There’s no nice way to say this: Charli XCX makes goth-pop for Tumblr nuts. Thing is, it seems to be working for her. Charlotte Aitchison had a dodgy start to her career in 2008, hawking tracks called ‘Art Bitch’ and ‘!Franchesckaar!’, but a couple of years ago she re-emerged with great eye make-up and a more sophisticated sound. Since then she’s released a series of moody electro tunes (‘Stay Away’, ‘Nuclear Seasons’) that the blogs keep saying are actually pretty good.Recently, Charli’s reassured her core fanbase (the Tumblr nuts) by telling one interviewer: “50 per cent of my life is taken up by making gifs”.
She’s only 20, but she already seems like she’s been around forever. At the age of 16, Charlotte Aitchison recorded an album and distributed it to her schoolfriends. Four years later, she’s called herself Charli XCX, has toured with Ellie Goulding and Coldplay and, together with Icona Pop, has recorded one of the hottest singles in the year in the infuriatingly infectious I Love It.
As a Tumblr page brandishes hyperactive and ultimately throwaway slices of Internet-fueled culture, so does Charli XCX shred various musical trends and reknit them into shiny electro-pop formulas. The Hertfordshire-born singer is kind of like the British version of Ke$ha, crafting fuzzed-up, meme-happy party music that's just a tad more cerebral than it lets on, but probably still not as smart as its producers think. Which means that True Romance, despite its constant emittance of a drunk-n'-messy neon glow, is a little too slickly produced and self-aware to deliver the kind of spontaneous creativity or carefree chic that Charli XCX aims for.

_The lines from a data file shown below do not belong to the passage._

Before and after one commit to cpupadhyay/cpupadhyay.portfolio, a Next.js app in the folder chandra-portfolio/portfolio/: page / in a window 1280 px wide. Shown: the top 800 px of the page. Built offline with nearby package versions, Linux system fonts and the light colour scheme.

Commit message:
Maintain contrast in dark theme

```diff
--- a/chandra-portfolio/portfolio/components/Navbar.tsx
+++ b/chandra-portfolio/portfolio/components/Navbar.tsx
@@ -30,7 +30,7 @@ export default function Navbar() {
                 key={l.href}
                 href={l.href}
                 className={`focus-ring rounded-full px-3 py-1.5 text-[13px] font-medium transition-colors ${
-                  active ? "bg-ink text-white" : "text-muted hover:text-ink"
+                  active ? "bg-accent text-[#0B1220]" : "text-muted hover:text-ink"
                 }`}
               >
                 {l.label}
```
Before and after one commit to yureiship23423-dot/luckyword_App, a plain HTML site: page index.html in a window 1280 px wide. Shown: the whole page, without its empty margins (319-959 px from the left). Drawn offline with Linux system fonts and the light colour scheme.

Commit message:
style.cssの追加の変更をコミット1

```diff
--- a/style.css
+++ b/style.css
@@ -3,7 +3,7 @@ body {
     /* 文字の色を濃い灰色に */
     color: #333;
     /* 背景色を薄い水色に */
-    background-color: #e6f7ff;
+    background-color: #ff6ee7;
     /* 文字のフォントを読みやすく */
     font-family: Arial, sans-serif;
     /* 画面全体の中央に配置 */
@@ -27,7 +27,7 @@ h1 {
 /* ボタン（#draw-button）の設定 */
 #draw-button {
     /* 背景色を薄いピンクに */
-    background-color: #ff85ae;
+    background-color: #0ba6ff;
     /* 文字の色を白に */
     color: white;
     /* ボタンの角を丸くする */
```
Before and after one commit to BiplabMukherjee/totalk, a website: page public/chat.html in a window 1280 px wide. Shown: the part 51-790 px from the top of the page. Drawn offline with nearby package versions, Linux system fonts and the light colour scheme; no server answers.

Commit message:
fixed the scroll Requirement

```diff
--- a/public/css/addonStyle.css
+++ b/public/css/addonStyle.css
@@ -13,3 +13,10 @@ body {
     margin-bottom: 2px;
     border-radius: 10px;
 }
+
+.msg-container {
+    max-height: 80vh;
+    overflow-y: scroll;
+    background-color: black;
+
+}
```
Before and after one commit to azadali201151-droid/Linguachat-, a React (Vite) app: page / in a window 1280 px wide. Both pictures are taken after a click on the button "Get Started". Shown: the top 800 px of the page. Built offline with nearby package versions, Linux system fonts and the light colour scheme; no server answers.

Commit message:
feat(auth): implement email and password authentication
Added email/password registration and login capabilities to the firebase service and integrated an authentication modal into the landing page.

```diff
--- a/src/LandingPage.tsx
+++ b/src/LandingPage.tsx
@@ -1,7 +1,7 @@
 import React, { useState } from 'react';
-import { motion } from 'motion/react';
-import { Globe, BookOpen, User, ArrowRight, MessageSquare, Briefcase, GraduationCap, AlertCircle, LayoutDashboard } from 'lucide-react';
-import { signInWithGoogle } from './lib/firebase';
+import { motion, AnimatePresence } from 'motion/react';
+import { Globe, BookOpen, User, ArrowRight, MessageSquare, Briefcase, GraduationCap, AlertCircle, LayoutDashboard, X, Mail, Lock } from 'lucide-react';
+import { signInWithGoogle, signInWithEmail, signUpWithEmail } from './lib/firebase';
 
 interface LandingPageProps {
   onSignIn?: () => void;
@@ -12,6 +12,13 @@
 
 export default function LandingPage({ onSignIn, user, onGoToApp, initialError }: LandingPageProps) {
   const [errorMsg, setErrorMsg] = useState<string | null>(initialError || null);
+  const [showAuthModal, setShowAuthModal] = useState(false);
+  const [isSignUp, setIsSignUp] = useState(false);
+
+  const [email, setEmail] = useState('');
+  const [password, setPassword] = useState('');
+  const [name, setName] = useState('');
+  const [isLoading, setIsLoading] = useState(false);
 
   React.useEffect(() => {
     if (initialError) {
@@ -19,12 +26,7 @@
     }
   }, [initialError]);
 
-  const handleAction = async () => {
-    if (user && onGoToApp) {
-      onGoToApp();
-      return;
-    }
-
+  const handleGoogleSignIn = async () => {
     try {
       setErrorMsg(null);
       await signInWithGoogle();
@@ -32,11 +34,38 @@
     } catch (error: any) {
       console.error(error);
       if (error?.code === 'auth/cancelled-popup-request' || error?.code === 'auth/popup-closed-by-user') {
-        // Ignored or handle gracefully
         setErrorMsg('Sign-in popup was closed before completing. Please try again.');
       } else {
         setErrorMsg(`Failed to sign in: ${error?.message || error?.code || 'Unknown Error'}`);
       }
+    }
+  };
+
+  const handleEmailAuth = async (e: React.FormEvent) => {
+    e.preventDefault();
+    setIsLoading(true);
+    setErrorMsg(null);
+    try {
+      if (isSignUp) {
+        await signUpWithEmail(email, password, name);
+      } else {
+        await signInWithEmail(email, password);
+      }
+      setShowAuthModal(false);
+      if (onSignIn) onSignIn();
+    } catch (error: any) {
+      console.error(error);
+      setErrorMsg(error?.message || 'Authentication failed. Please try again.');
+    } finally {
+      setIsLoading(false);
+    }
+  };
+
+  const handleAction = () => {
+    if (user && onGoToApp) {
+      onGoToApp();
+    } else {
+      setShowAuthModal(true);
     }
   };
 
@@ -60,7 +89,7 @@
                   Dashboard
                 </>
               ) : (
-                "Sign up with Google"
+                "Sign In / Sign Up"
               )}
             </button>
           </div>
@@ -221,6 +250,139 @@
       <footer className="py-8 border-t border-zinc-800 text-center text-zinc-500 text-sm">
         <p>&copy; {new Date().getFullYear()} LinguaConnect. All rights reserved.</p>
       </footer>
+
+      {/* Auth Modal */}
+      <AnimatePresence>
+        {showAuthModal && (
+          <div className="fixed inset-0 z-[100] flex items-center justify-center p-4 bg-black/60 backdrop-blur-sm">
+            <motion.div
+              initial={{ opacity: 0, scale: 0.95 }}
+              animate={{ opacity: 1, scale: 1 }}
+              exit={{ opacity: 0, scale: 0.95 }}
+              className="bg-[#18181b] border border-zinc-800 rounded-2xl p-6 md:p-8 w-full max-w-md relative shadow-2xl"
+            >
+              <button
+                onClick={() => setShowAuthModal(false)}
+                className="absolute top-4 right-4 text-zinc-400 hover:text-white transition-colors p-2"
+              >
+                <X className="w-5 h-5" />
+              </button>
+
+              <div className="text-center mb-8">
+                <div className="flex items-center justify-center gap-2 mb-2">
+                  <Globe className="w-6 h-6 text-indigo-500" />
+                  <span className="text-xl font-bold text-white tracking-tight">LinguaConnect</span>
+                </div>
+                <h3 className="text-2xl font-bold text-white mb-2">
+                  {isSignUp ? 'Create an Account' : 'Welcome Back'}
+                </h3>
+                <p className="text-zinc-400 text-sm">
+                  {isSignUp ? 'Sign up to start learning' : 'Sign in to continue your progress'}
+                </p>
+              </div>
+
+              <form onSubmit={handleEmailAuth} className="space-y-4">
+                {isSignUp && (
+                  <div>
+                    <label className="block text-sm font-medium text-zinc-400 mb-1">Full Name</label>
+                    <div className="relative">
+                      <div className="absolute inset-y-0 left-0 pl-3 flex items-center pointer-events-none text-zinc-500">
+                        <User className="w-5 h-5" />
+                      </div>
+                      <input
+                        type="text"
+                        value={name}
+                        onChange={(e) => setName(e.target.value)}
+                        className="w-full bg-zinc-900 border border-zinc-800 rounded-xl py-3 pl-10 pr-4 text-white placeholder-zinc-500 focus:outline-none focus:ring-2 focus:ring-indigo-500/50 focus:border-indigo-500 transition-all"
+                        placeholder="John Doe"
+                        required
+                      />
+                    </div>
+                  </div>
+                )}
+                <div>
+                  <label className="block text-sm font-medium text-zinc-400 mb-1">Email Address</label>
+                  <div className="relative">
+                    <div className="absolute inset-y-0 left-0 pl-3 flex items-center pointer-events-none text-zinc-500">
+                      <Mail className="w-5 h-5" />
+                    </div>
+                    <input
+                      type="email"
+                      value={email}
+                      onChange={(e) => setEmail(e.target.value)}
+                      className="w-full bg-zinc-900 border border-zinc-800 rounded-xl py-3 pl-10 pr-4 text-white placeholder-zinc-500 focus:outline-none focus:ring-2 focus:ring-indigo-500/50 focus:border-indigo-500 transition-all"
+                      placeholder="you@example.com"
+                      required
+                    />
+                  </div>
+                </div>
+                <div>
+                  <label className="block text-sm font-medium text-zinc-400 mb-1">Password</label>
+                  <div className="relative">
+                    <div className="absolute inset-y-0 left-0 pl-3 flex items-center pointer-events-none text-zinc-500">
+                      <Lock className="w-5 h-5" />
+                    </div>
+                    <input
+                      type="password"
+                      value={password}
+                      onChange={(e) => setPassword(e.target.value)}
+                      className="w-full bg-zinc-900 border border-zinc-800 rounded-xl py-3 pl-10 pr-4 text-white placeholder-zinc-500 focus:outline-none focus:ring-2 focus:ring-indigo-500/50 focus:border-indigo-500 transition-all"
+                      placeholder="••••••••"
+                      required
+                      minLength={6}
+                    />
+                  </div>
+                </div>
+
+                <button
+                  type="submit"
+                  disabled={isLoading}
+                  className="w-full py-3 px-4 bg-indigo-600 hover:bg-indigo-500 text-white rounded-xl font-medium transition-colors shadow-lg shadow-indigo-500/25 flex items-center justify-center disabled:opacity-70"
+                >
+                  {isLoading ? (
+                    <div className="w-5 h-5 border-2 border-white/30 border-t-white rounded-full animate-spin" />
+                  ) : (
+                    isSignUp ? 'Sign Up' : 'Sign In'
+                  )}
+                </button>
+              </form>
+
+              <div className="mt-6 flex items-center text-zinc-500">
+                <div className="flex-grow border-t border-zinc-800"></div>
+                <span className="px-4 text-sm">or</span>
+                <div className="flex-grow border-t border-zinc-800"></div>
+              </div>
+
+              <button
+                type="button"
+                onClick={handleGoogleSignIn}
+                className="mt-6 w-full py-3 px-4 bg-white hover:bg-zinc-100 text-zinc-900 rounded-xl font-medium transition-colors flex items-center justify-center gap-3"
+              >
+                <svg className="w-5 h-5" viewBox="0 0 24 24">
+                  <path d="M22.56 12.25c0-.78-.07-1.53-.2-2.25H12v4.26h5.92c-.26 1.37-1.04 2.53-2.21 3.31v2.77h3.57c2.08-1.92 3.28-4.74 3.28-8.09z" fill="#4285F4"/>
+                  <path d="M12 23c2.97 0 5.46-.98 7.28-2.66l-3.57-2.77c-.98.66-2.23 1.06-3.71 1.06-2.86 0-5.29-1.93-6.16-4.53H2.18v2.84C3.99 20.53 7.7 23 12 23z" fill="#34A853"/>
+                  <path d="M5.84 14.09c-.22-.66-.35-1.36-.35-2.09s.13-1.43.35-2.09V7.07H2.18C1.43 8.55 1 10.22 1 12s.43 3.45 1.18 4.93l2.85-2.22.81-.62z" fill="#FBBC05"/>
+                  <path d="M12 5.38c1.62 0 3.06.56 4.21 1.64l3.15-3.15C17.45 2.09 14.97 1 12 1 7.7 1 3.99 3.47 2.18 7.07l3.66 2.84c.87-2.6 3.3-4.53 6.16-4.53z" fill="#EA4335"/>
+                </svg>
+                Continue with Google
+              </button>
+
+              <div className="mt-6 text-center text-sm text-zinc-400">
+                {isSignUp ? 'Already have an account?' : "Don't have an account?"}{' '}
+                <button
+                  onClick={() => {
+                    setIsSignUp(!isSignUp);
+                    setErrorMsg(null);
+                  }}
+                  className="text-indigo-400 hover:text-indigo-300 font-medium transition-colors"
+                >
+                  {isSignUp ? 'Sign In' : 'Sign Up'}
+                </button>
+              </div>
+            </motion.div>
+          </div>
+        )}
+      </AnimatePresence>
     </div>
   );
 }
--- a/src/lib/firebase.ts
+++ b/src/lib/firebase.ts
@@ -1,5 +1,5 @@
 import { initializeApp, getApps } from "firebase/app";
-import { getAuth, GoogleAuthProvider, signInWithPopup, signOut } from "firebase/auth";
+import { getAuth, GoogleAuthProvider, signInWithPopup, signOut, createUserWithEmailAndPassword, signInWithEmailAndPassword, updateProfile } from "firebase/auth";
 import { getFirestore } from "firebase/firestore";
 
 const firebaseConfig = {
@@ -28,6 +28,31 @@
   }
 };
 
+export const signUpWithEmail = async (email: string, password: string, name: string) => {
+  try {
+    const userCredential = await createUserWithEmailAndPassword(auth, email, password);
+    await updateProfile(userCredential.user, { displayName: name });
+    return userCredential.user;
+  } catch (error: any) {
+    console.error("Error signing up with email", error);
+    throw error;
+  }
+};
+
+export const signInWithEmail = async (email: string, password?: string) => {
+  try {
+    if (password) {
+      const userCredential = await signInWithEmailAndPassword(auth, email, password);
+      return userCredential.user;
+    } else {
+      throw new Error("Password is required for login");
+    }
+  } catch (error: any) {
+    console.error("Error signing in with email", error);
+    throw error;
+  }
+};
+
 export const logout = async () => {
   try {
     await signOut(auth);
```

“Pop” ceased to be a dirty word sometime in the early to mid-2000s. It became kitsch-cool to enjoy diapraghm-rumbling bass bumps, commanding female vocals, and earworm choruses that you once fought to disassociate yourself from. Loving Britney and Christina became almost grime-chic, as though seeing their lives unfurl was something of note. But that’s the thing about pop stars’ ultraviolet belters: they stick with you, whether you want them there or not.
With her proclivity toward leopard print and a love for sugary goth-pop, as featured on Icona Pop’s now-gold single “I Love It,” Charli XCX, nee Charlotte Aitchison, might as well be a mid-’90s mall rat. But to turn her out as a simulacrum of Gwen Stefani’s “Hella Good” years would be doing her a great injustice. At just 20 years old, the Hertfordshire, U.K., native has churned out a series of electro-pop songs that have only improved over the past few years.So many of the tracks featured on Charli XCX’s debut full-length, True Romance, have been previously released that it feels more like a singles collection than a proper album with a build-up to a predetermined release date.
Charlotte Aitchison’s debut album, ‘True Romance’, which follows up 2012’s mixtapes ‘Heartbreaks and Earthquakes’ and ‘Super Ultra’, has been a long time coming. She started playing her songs at raves when she was 14, which her Dad would attend dressed as The Mad Hatter, signed her first record deal at 16 and opened for Coldplay when they toured the US. A pretty impressive career already, especially for someone who only turned 20 last summer.As the opening notes of ‘Nuclear Seasons’ seep through the speakers, it becomes apparent that this is an artist much more mature than her years.
Like any overachiever, Charlotte Aitchison remains unsatisfied with her current success. It’s not enough that she’s created some very good, if not exceptional, pop songs. She strives to craft what she calls “luscious and beautiful and cinematic” music. And though she’s been getting plenty of positive attention since 2011, she longs for stardom.